The 4 Foundational Cornerstones needed to develop a Child’s Learning Readiness This article provides information…
Development Delays if Children Retain Primitive Reflexes after Birth
This post contains information about retained primitive reflexes and development delays. Integrated Learning Strategies (ILS) is a learning and academic center. As a reminder, ILS is not a health care provider and none of our materials or services provide a diagnosis or treatment of a specific condition or learning challenge you may see in your child or student. If you seek a diagnosis or treatment for your child or student, please contact a trained professional who can provide an evaluation of the child.
If you’ve ever spent time around babies, you’re probably just as fascinated by these little human beings as I am. Their abilities are limited, but they’re equipped with all they need to help ensure their survival. A simple touch to the cheek sets them to searching for food. Stimulate a sensation against their palm and their body knows to grasp. Quick movements or loud sounds elicit a startle response in defense. And they’re ridiculously cute. How could you not give them all the attention they need?
With the exception of being ridiculously cute, all of these wonders are called primitive reflexes. Our babies are born with these reflexes to help them survive the first months of life. After several months, these reflexes are superseded by a more complex system of reflexes and a more developed brain.
What are they?
To understand what these reflexes are, we have to understand what a reflex is in general and what it does. A reflex is a motor response or an action the body takes in response to sensory input and is involuntary. Reflexes are kind of like a security system running in the background. There are reflexes taking care of our breathing, heart rate, and blood pressure. They control all of those things that our body needs regulated that we don’t even realize we are receiving sensory information for. They also take care of us in dangerous or painful situations. It’s not by accident that we shy away from the hot pan that we brushed up against. It’s also why we pull our hand away from that pan long before we are ever aware of the pain. Reflexes work that quickly because their job is to keep us alive and hopefully unharmed. It takes care of a situation to protect us until the higher thinking portions of the brain have had time to process.
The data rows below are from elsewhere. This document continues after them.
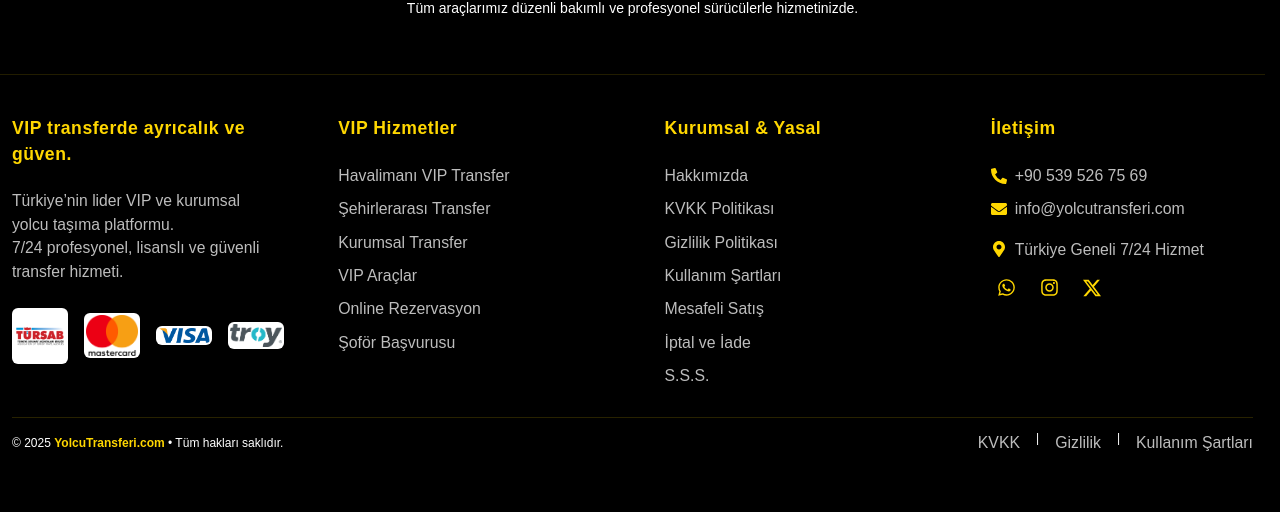
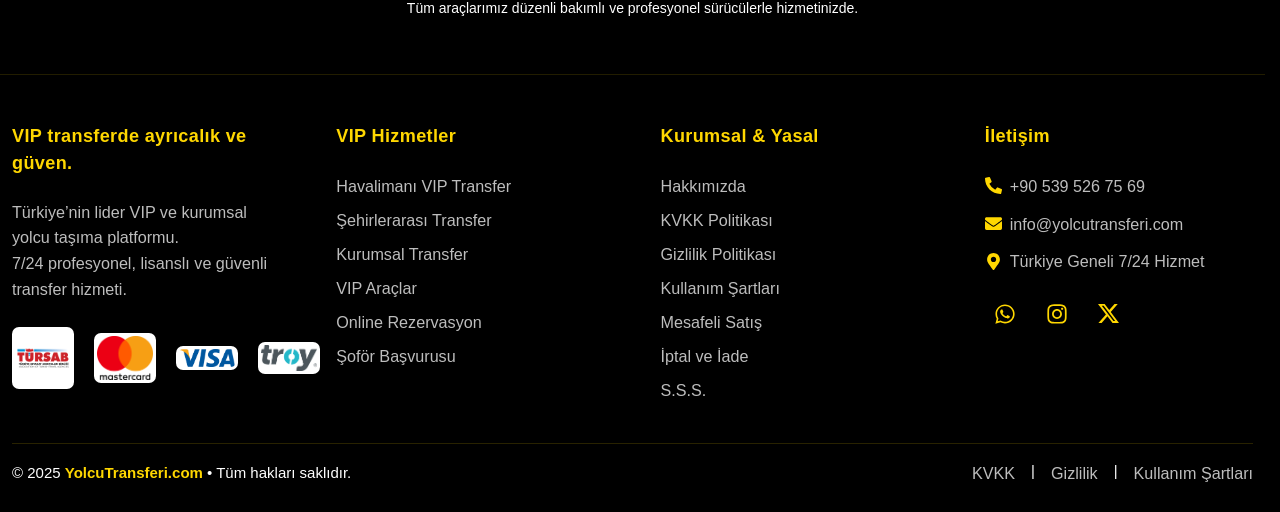
Before and after one commit to haliltayfur/yolcutransferi, a Next.js app: page /araclar in a window 1280 px wide. Shown: the part 723-1235 px from the top of the page. Before the commit the page ends 1207 px from the top, so only its background shows below. Built offline with nearby package versions, Linux system fonts and the light colour scheme.

Commit message:
Update Footer.jsx

```diff
--- a/components/Footer.jsx
+++ b/components/Footer.jsx
@@ -5,27 +5,26 @@ import { SiX } from "react-icons/si";
 
 export default function Footer() {
   return (
-    <footer className="bg-black text-gray-200 pt-10 pb-7 px-3 border-t border-[#FFD70022] font-sans">
-      <div className="max-w-7xl mx-auto grid grid-cols-1 sm:grid-cols-2 md:grid-cols-4 gap-y-8 gap-x-16 mb-7">
+    <footer className="bg-black text-gray-200 pt-12 pb-7 px-3 border-t border-[#FFD70022] font-sans">
+      <div className="max-w-7xl mx-auto grid grid-cols-1 sm:grid-cols-2 md:grid-cols-4 gap-x-14 gap-y-10 mb-10">
         {/* Sütun 1: Slogan + Açıklama + Kart & Güven Damgaları */}
-        <div className="flex flex-col gap-3">
-          <h3 className="footer-title mb-1">VIP transferde ayrıcalık ve güven.</h3>
-          <p className="footer-desc mb-2">
+        <div className="flex flex-col items-start gap-4 min-w-0">
+          <h3 className="footer-title">VIP transferde ayrıcalık ve güven.</h3>
+          <div className="footer-desc mb-1">
             Türkiye’nin lider VIP ve kurumsal yolcu taşıma platformu.<br />
             7/24 profesyonel, lisanslı ve güvenli transfer hizmeti.
-          </p>
-          {/* Kart ve güven damgaları */}
-          <div className="flex items-center gap-4 mt-1">
-            <Image src="/tursab.png" alt="TÜRSAB" width={56} height={25} style={{ background: "#fff", borderRadius: 6, padding: 2 }} />
-            <Image src="/mastercard.png" alt="MasterCard" width={56} height={28} style={{ background: "#fff", borderRadius: 6, padding: 2 }} />
-            <Image src="/visa.png" alt="Visa" width={56} height={28} style={{ background: "#fff", borderRadius: 6, padding: 2 }} />
-            <Image src="/Troy.png" alt="TROY" width={56} height={28} style={{ background: "#fff", borderRadius: 6, padding: 2 }} />
+          </div>
+          <div className="flex items-center gap-5 mt-1">
+            <Image src="/tursab.png" alt="TÜRSAB" width={62} height={30} style={{ background: "#fff", borderRadius: 7, padding: 3 }} />
+            <Image src="/mastercard.png" alt="MasterCard" width={62} height={30} style={{ background: "#fff", borderRadius: 7, padding: 3 }} />
+            <Image src="/visa.png" alt="Visa" width={62} height={30} style={{ background: "#fff", borderRadius: 7, padding: 3 }} />
+            <Image src="/Troy.png" alt="TROY" width={62} height={30} style={{ background: "#fff", borderRadius: 7, padding: 3 }} />
           </div>
         </div>
 
-        {/* Sütun 2: VIP MENÜ */}
-        <div className="flex flex-col gap-3">
-          <h3 className="footer-title mb-1">VIP Hizmetler</h3>
+        {/* Sütun 2: VIP Hizmetler */}
+        <div className="flex flex-col items-start gap-4 min-w-0">
+          <h3 className="footer-title">VIP Hizmetler</h3>
           <ul className="footer-list">
             <li><a href="/hizmetler" className="footer-link">Havalimanı VIP Transfer</a></li>
             <li><a href="/hizmetler" className="footer-link">Şehirlerarası Transfer</a></li>
@@ -36,9 +35,9 @@ export default function Footer() {
           </ul>
         </div>
 
-        {/* Sütun 3: KURUMSAL/YASAL MENÜ */}
-        <div className="flex flex-col gap-3">
-          <h3 className="footer-title mb-1">Kurumsal & Yasal</h3>
+        {/* Sütun 3: Kurumsal & Yasal */}
+        <div className="flex flex-col items-start gap-4 min-w-0">
+          <h3 className="footer-title">Kurumsal & Yasal</h3>
           <ul className="footer-list">
             <li><a href="/hakkimizda" className="footer-link">Hakkımızda</a></li>
             <li><a href="/kvkk" className="footer-link">KVKK Politikası</a></li>
@@ -50,41 +49,39 @@ export default function Footer() {
           </ul>
         </div>
 
-        {/* Sütun 4: İLETİŞİM */}
-        <div className="flex flex-col gap-3">
-          <h3 className="footer-title mb-1">İletişim</h3>
-          <ul className="footer-list">
-            <li className="flex items-center gap-2">
-              <FaPhoneAlt className="text-gold" size={16} />
+        {/* Sütun 4: İletişim */}
+        <div className="flex flex-col items-start gap-4 min-w-0">
+          <h3 className="footer-title">İletişim</h3>
+          <div className="footer-list">
+            <div className="flex items-center gap-2 mb-1">
+              <FaPhoneAlt className="text-gold" size={17} />
               <a href="tel:+905395267569" className="footer-link">+90 539 526 75 69</a>
-            </li>
-            <li className="flex items-center gap-2">
-              <FaEnvelope className="text-gold" size={16} />
+            </div>
+            <div className="flex items-center gap-2 mb-1">
+              <FaEnvelope className="text-gold" size={17} />
               <a href="mailto:info@yolcutransferi.com" className="footer-link">info@yolcutransferi.com</a>
-            </li>
-            {/* Türkiye Geneli 7/24 Hizmet */}
-            <li className="flex items-center gap-2 mt-2">
-              <FaMapMarkerAlt className="text-gold" size={16} />
+            </div>
+            <div className="flex items-center gap-2 mb-3">
+              <FaMapMarkerAlt className="text-gold" size={17} />
               <span className="footer-desc">Türkiye Geneli 7/24 Hizmet</span>
-            </li>
-            {/* Sosyal ikonlar: wsap, insta, x */}
-            <li className="flex items-center gap-3 mt-1">
+            </div>
+            <div className="flex items-center gap-3">
               <a href="https://wa.me/905395267569" target="_blank" rel="noopener noreferrer" aria-label="WhatsApp" className="footer-social">
-                <FaWhatsapp size={19} />
+                <FaWhatsapp size={22} />
               </a>
               <a href="https://www.instagram.com/yolcutransferi/" target="_blank" rel="noopener noreferrer" aria-label="Instagram" className="footer-social">
-                <FaInstagram size={19} />
+                <FaInstagram size={22} />
               </a>
               <a href="https://x.com/yolcutransferi" target="_blank" rel="noopener noreferrer" aria-label="X" className="footer-social">
-                <SiX size={18} />
+                <SiX size={21} />
               </a>
-            </li>
-          </ul>
+            </div>
+          </div>
         </div>
       </div>
 
-      {/* ALT BAND */}
-      <div className="max-w-7xl mx-auto mt-7 border-t border-[#FFD70028] pt-3 flex flex-col md:flex-row justify-between items-center text-xs text-gray-400 gap-4">
+      {/* Alt Bant */}
+      <div className="max-w-7xl mx-auto mt-8 border-t border-[#FFD70028] pt-4 flex flex-col md:flex-row justify-between items-center text-[15px] text-gray-400 gap-5">
         <div>
           © {new Date().getFullYear()} <span className="text-gold font-semibold">YolcuTransferi.com</span> • Tüm hakları saklıdır.
         </div>
@@ -100,15 +97,16 @@ export default function Footer() {
         .text-gold { color: #FFD700; }
         .footer-title {
           color: #FFD700;
-          font-size: 1.1rem;
+          font-size: 1.13rem;
           font-weight: 700;
-          letter-spacing: .03em;
-          margin-bottom: 0.6rem;
+          letter-spacing: .02em;
+          margin-bottom: 0.4rem;
         }
         .footer-desc {
-          font-size: 0.98rem;
+          font-size: 1.01rem;
           color: #bdbdbd;
           font-weight: 400;
+          line-height: 1.6;
         }
         .footer-list {
           display: flex;
@@ -117,9 +115,9 @@ export default function Footer() {
         }
         .footer-link {
           color: #bdbdbd;
-          font-size: 0.99rem;
+          font-size: 1.01rem;
           font-weight: 500;
-          line-height: 1.65;
+          line-height: 1.66;
           transition: color 0.15s;
         }
         .footer-link:hover {
@@ -128,17 +126,19 @@ export default function Footer() {
         .footer-social {
           color: #FFD700;
           border-radius: 50%;
-          padding: 6px;
-          transition: color 0.14s, box-shadow 0.18s;
+          padding: 9px;
+          font-size: 1.17rem;
+          transition: color 0.14s, box-shadow 0.18s, transform 0.16s;
         }
         .footer-social:hover {
           color: #fff8c0;
-          box-shadow: 0 0 10px 3px #FFD70060;
+          box-shadow: 0 0 13px 3px #FFD70066;
           background: #161616;
+          transform: scale(1.17);
         }
         @media (max-width: 1024px) {
-          .footer-title { font-size: 1rem; }
-          .footer-list { gap: 0.28rem; }
+          .footer-title { font-size: 1.04rem; }
+          .footer-list { gap: 0.29rem; }
         }
       `}</style>
     </footer>
```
So primitive reflexes have about the same job, but their job is to take care of business until those higher level thinking portions of the brain and more complex reflex systems have time to develop. Because of how little the brain develops during fetal formation, these primitive reflexes are vital. But you can also tell by watching newborns that these reflexes are very basic. Their function only goes so far which is why the brain strives to develop more complex systems and kicks these reflexes to the back burner.
Why do they matter?
Primitive reflexes come and go so quickly, you have to wonder what good it does to learn about them. They keep my baby going and then they’re gone. Right? Not quite. The absence of these reflexes or the presence of them after they should have gone dormant can be signs that something is amiss. Doctors check newborns for the presence of these reflexes to make sure things are looking the way they should. But then we have to ask what about when these reflexes are present when they shouldn’t be? What happens to a machine, a computer, a person when they’re dealing with demands above what they’re built or programmed to handle? Overload.
Simply put, when babies are born with certain reflexes, it’s natural, but if they don’t eventually grow out of them and move on to other developmental stages, it could mean development delays and learning challenges later down the road.
The presence of primitive reflexes when they should be dormant are at the very heart of what we work with at our center. If children still have these retained reflexes when they should have integrated after leaving the toddler phase, special exercises may be needed to help them integrate or other problems could pop up in their behavior or in the classroom. If your child’s primitive reflexes are retained, you may notice symptoms as simple as your child sitting in the W position, is considered a “toe walker,” startles at loud noises, can’t roll or crawl, wets the bed and many others. A wide range of issues arise in sensory processing and motor responsiveness when our brains are running outdated and overwhelmed security software.
How to integrate Primitive Reflexes
As you monitor your child’s development, if you notice traces of retained primitive reflexes or development delays that remain in your child, which prevent your child from fully developing, they may need additional help to integrate their primitive reflexes so the reflexes can support their development. Without these exercises, you may continue to notice development delays in your child’s learning or side effects that can cause toe walking, W-sitting, bedwetting, poor balance and coordination, underdeveloped vestibular and proprioceptive systems, and trouble with motor planning. If these reflexes are not integrated, it is an indication that the nervous system is underdeveloped.
To help you with these exercises, the Retained Primitive Reflexes 101 e-Course provides videos, instructions and pictures to assist with integrating the reflexes. The e-Course is only offered two times a year so join now to save your spot!
Integrated Learning Strategies is a Utah-based center dedicated to helping mainstream children and children with learning challenges achieve academic success. Our services provide kids with non-traditional tutoring programs within the Davis County, Kaysville, Layton, Syracuse, Farmington, and Centerville areas. Areas to find Integrated Learning Strategies include: Reading tutors in Kaysville, Math tutors in Kaysville, Common Core Tutors in Kaysville, Tutors in Utah, Utah Tutoring Programs